Which lines of the records contain the word "parts"? Copy each one.
--------
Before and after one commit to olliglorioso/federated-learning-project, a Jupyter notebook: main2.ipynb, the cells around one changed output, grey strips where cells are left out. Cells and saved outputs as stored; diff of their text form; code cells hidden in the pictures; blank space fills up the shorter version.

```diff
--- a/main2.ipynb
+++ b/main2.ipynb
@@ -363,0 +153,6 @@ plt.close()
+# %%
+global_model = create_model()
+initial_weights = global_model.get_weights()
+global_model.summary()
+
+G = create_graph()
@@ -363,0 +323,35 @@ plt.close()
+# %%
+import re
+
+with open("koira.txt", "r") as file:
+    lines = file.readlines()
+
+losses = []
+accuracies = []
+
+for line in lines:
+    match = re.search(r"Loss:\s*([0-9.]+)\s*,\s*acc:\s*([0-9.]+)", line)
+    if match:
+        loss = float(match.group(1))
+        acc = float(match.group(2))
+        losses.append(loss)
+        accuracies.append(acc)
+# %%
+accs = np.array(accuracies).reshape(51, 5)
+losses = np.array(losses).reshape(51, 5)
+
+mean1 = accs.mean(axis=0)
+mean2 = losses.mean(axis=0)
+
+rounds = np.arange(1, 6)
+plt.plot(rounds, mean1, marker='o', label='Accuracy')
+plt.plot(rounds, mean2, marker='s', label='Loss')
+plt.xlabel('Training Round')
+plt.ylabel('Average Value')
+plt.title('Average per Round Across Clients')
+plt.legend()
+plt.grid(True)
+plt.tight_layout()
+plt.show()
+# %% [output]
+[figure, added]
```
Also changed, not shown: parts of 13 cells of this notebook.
--------
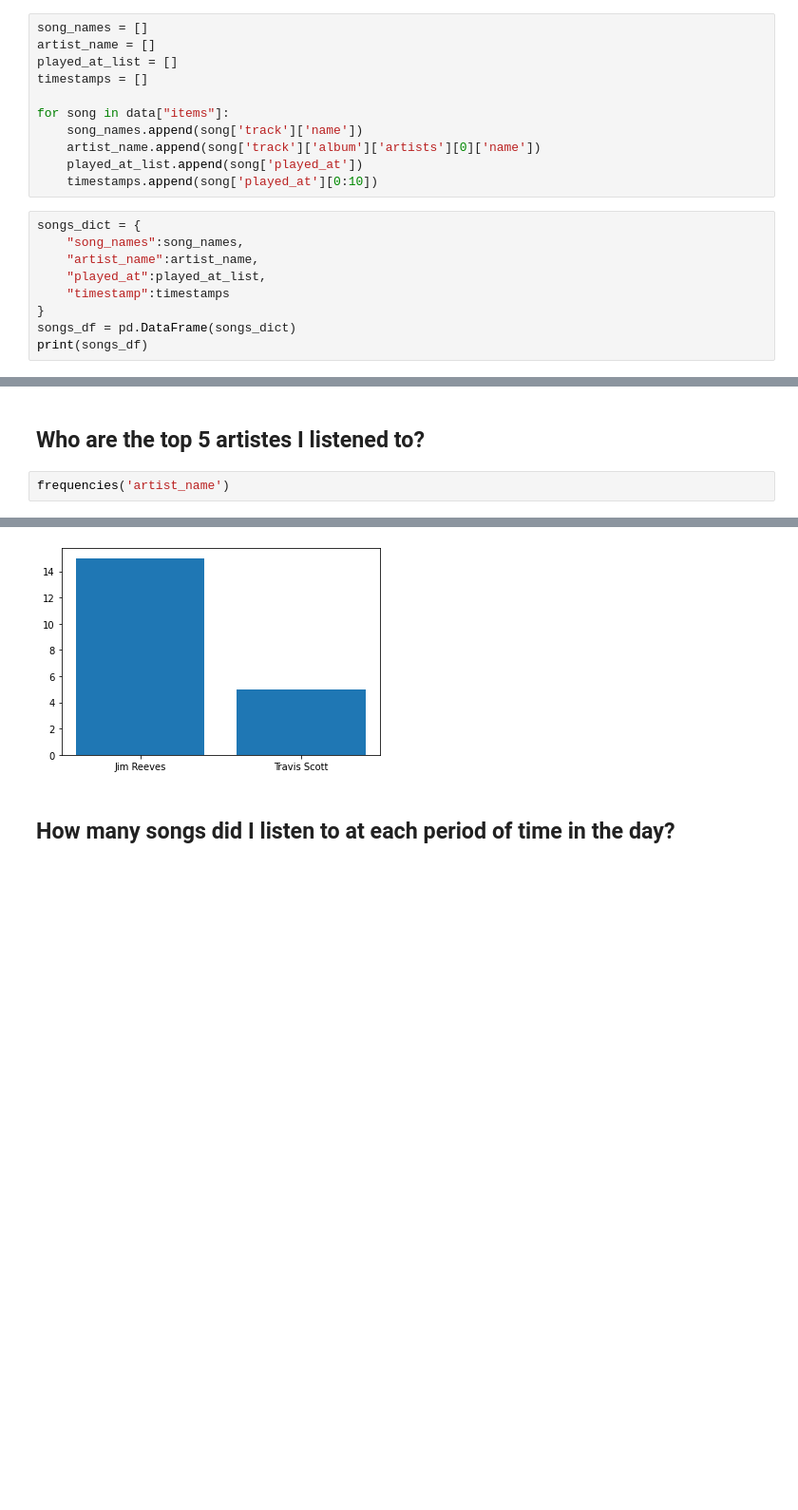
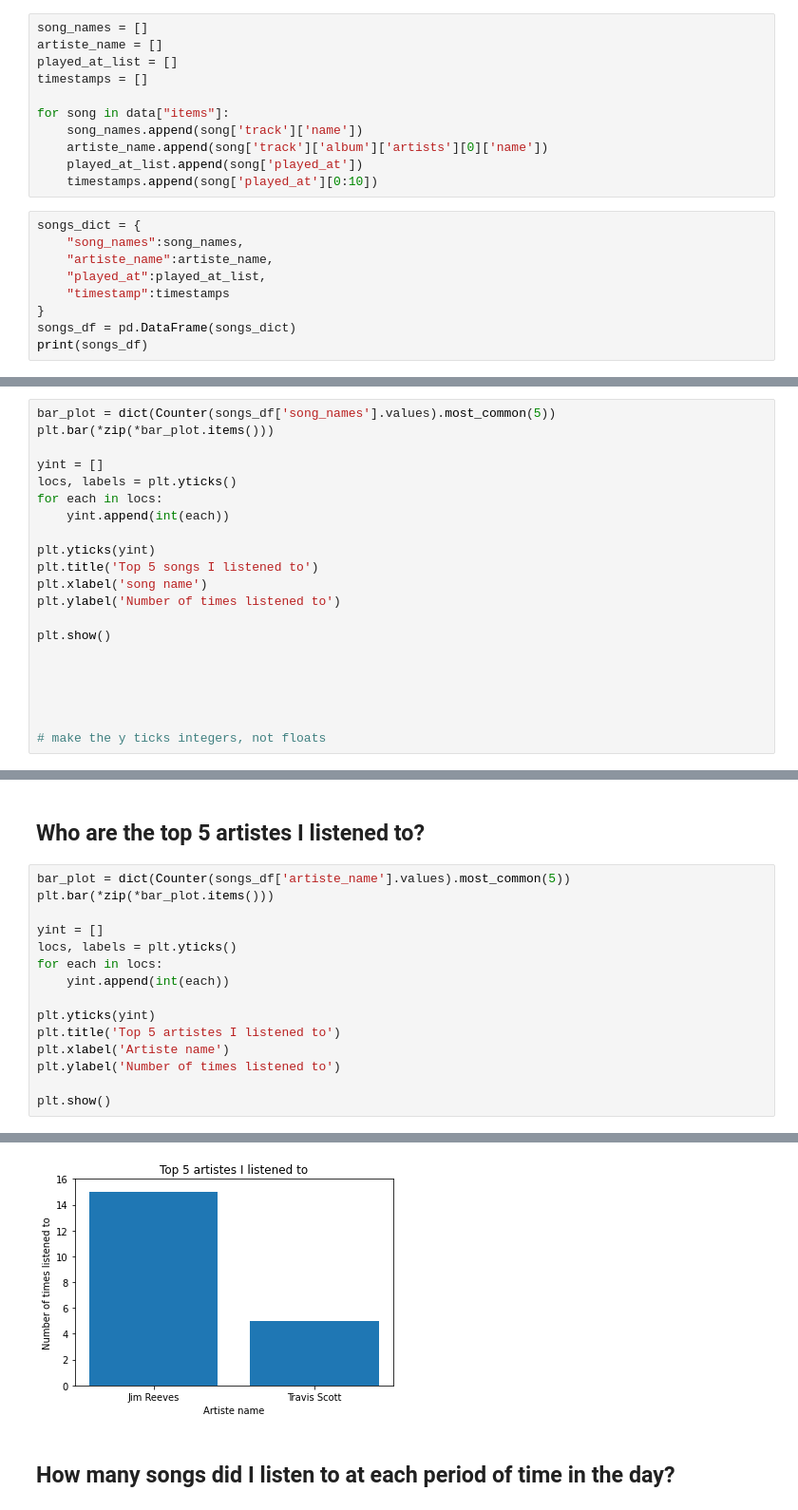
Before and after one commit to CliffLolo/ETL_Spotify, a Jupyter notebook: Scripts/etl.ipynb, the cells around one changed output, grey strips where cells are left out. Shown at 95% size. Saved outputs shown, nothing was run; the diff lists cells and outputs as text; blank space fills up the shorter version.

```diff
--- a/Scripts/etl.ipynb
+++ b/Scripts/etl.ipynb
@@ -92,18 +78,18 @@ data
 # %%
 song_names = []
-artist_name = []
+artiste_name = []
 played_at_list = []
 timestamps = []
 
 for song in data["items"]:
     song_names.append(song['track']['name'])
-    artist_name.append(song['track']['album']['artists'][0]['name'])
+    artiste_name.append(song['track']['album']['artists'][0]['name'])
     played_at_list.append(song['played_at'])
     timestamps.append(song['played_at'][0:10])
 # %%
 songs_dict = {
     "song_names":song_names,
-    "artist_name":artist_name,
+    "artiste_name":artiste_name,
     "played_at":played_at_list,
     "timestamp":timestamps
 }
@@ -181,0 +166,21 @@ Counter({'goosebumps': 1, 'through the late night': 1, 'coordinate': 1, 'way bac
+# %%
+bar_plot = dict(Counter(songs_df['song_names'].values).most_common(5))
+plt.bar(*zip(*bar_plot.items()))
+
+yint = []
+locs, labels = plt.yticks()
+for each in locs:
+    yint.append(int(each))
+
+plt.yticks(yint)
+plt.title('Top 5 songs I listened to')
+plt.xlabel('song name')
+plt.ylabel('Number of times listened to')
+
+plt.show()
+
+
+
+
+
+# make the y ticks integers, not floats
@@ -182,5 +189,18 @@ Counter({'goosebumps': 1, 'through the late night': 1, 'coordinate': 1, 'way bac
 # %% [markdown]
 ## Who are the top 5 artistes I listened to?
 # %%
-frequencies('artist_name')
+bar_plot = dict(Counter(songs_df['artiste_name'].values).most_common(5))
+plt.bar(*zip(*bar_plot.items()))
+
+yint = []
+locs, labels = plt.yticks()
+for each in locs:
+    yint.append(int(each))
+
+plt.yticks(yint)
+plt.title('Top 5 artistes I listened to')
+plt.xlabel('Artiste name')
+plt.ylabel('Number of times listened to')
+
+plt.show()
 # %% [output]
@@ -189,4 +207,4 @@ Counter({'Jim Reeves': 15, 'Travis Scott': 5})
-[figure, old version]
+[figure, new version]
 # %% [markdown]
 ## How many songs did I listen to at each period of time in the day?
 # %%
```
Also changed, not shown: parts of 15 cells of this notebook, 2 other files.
--------
* _Task answer_:
Also changed, not shown: parts of 13 cells of this notebook.
Also changed, not shown: parts of 15 cells of this notebook, 2 other files.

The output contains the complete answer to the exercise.